◆ Problem description
Examine the records below. Report how many of their lines contain the word "Python", with no other content.

########

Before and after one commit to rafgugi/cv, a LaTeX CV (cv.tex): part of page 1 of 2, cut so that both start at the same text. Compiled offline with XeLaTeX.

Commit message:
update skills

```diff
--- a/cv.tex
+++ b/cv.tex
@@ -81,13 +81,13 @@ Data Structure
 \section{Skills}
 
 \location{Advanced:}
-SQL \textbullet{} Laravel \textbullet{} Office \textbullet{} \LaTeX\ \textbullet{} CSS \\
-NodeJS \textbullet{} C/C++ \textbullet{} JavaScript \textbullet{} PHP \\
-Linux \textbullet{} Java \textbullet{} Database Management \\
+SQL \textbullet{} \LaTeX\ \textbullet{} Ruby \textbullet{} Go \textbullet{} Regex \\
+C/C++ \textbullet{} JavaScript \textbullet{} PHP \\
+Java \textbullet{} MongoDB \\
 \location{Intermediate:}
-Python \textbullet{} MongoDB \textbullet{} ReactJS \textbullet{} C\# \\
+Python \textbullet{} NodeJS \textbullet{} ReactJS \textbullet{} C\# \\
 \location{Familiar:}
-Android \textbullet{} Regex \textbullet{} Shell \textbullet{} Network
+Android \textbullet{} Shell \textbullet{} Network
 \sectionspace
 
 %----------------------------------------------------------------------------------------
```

########

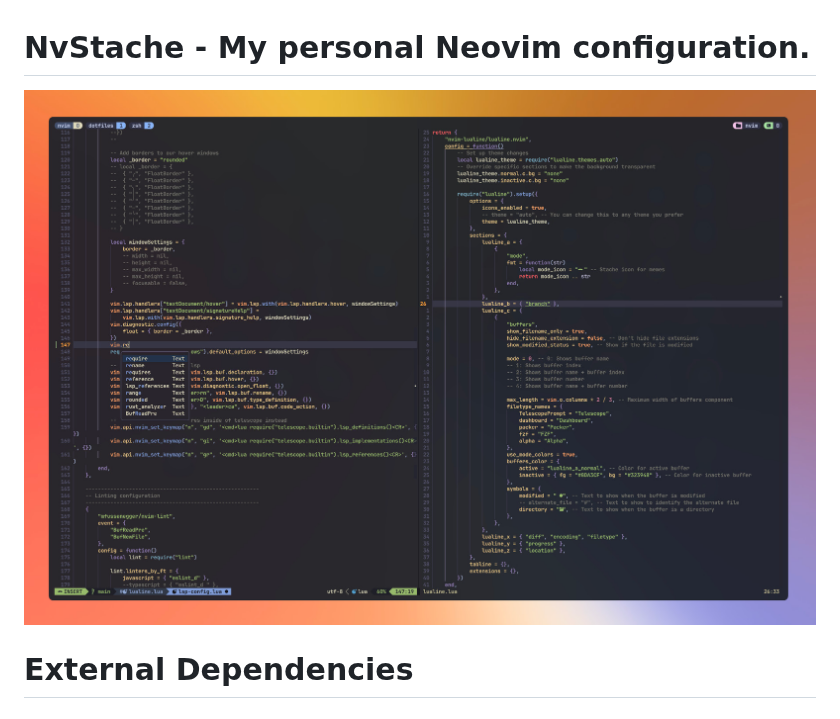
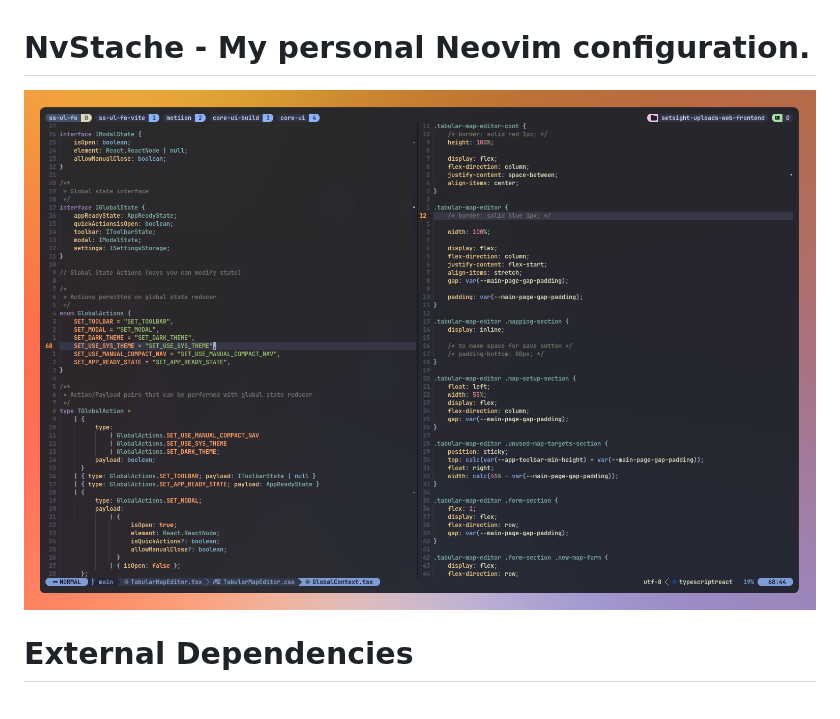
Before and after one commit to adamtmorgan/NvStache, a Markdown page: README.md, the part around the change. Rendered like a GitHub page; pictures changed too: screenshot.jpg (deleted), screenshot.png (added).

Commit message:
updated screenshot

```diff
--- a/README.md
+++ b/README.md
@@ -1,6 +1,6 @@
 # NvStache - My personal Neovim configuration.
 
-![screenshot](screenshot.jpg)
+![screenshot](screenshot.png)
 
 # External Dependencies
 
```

########

◆ Response to the task
2